what does my credit score need to be in order to rent an apartment or house?

relocating and trying to find housing before my move
(0) | asked by: Christine McCown | share | 16 months ago | Report
2500 characters left
Answer Tips: Share your knowledge. Be on-topic . Refrain from self-promotion.
* Refer to our community guidelines.

Answers

Viewing Answers 1 - 6 of 6
answer by Ryan Huggins    |   Visit My Website   |   Contact Me
Often this varies by complex and by landlord. Some may look at other factors to offset a low credit score.
0
0
Answer Helpful?
2 months ago  |   Report   |   share
answer by Maurice Hill    |   Visit My Website   |   Contact Me
An credit score that is acceptable by a landlord is subjective. However, if you have a known credit issue that you feel is a result of unfair reporting by a past landlord, you can write to the landlord and the credit bureau disputing the debt and informing them that the information given them by the landlord is incorrect. It may be helpful to send the credit agency a copy of any inspection lists or other letters that you wrote to your landlord concerning the debt. Under the Fair Credit Reporting Act, a person may have incorrect or incomplete information corrected without charge. If a tenant disputes information in their credit report, the credit bureau must investigate it within a reasonable period of time unless it believes that the dispute is irrelevant or frivolous. If after investigation a disputed item is found to be inaccurate or can no longer be verified, the credit bureau must delete it. If the investigation does not resolve the dispute, the tenant may file a statement of up to one hundred (100) words with the credit bureau. This statement becomes part of the credit report unless the credit bureau has reasonable grounds to believe it is frivolous or irrelevant.
0
0
Answer Helpful?
2 months ago  |   Report   |   share
Baron Lights
answer by Baron Lights   
What does my credit need to be to rent an apartment
0
0
Answer Helpful?
3 months ago  |   Report   |   share
answer by Scott Samford    |   Visit My Website   |   Contact Me
Most Landlords will be looking for a credit score near or above 600. Some might take less some may demand more, however they are also going to be looking at why it is bad. If you have any evictions or have recent troubles on there, you are in for a hard time. The market is pretty crazy at lower price points right now so be ready to compete with a slew of other renters.
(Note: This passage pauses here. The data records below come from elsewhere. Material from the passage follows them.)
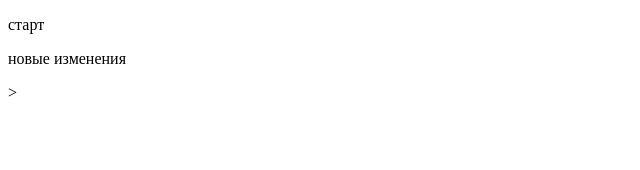
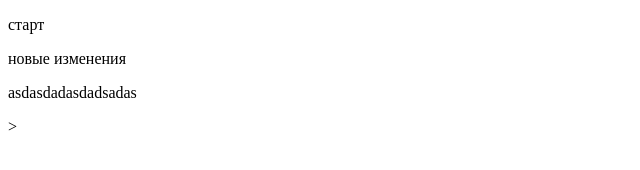
Before and after one commit to sayax/git, a plain HTML site: page index.html in a window 1280 px wide. Shown: the whole page, without its empty margins (0-640 px from the left). Drawn offline with Linux system fonts and the light colour scheme.

Commit message:
third commit

```diff
--- a/index.html
+++ b/index.html
@@ -7,6 +7,6 @@
     <body>
     <p>старт</p>
     <p>новые изменения</p>
-
+    <p>asdasdadasdadsadas</p>
     </body>
 </html>>
```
If you are asking how good your credit score needs to be most likely your application is not going to be the best on a hot new property. You can try going in strong with offering double or triple security deposit to offset your credit. Or I would suggest you look for properties that have sat on the market for sometime, that means they are overpriced usually. If it has sat for a couple of months that could help as they may be willing to take on a bit of a gamble at that point to get some cash flow in. If you can find a agent to help out they may be able to get all your ducks in a row and find out which listings are worth you putting an application on and which ones would be flushing the fee down the toilet. Good luck
0
0
Answer Helpful?
16 months ago  |   Report   |   share
answer by Kat Myrthil    |   Visit My Website   |   Contact Me
Hello Christine, every property management company has their own criteria. There's no set credit score. I would suggest finding a home or apartment you like and finding out their criteria and what score they require. Good luck with your search.
0
0
Answer Helpful?
16 months ago  |   Report   |   share
answer by Natalie Sjaardema    |   Visit My Website   |   Contact Me
Hi Christine, many renters have less than healthy credit scores because of the condition of the economy over the past few years. If you have a score of at least 680 AND a decent amount of money in the bank, I would rent my listed properties to you ... but every landlord and agent has their own set of standards. Best of Luck to you!
0
0
Answer Helpful?
16 months ago  |   Report   |   share
Please read Homes.com's Questions & Answers Community Guidelines.